(Provided records Opens)

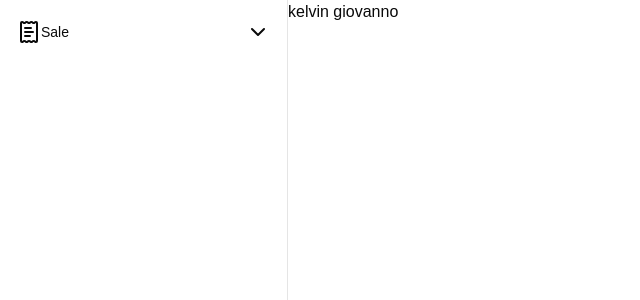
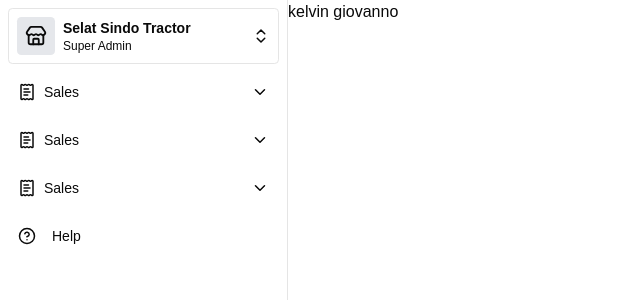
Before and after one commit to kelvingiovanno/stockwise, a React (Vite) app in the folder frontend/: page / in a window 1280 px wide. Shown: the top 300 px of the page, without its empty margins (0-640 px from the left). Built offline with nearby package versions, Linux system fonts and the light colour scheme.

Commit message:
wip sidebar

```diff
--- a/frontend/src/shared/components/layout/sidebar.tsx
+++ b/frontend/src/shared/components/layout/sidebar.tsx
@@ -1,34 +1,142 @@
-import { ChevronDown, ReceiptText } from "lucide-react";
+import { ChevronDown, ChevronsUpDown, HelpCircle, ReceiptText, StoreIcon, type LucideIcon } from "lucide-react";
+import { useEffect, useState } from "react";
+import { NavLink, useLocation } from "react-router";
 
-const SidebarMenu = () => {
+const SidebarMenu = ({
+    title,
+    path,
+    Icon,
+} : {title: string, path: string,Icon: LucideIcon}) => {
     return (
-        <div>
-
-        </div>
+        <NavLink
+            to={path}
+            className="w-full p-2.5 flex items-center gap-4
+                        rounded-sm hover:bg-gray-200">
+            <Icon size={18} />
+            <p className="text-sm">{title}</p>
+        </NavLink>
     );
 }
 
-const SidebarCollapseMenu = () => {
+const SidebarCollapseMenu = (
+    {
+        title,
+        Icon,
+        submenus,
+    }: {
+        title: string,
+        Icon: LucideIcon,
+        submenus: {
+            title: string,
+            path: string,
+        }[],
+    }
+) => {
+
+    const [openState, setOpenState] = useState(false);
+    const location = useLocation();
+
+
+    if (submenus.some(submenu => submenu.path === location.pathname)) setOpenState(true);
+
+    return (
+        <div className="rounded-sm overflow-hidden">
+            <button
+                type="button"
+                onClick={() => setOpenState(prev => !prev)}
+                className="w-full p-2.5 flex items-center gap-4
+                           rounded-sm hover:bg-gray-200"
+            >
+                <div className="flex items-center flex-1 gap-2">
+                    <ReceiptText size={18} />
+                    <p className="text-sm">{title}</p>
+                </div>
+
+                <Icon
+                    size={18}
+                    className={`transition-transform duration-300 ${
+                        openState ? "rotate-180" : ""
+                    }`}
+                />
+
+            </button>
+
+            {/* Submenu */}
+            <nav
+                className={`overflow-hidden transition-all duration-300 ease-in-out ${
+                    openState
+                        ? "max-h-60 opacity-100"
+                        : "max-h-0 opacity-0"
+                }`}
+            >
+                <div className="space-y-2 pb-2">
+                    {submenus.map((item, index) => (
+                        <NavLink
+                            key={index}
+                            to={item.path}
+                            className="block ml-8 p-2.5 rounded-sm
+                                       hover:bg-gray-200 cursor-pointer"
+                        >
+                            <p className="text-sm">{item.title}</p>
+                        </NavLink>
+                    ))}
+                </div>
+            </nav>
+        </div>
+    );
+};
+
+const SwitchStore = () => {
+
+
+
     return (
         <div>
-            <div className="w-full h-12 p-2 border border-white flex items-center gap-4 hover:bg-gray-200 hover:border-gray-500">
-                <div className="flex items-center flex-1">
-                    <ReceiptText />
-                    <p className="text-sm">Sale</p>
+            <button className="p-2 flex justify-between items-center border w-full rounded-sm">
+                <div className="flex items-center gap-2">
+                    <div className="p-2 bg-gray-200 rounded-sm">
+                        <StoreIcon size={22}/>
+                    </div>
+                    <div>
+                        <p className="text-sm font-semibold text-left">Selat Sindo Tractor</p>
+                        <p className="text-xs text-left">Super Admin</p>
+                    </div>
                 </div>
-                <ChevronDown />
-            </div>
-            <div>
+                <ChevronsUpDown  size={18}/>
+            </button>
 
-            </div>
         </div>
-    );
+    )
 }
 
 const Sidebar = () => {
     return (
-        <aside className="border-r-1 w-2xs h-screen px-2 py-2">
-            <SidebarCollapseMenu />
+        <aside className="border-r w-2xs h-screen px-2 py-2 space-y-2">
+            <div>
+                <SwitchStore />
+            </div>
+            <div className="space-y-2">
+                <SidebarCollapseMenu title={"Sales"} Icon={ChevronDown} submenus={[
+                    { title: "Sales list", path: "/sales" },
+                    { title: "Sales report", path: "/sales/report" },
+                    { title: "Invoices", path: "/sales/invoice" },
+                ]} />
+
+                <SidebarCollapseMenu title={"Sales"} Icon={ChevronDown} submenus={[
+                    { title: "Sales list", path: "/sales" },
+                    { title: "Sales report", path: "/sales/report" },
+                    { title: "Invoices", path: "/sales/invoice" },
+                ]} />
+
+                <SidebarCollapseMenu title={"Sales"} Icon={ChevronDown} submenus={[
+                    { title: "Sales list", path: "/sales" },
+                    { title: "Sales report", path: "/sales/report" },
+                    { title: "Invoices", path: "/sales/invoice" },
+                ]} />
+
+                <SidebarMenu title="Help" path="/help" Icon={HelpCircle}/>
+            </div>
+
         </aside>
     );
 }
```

(Provided records Closes)

* [Activity] Scan the records above and tell how many lines include the word "gray"; the number is all that should be written.

* [Answer to the exercise] 5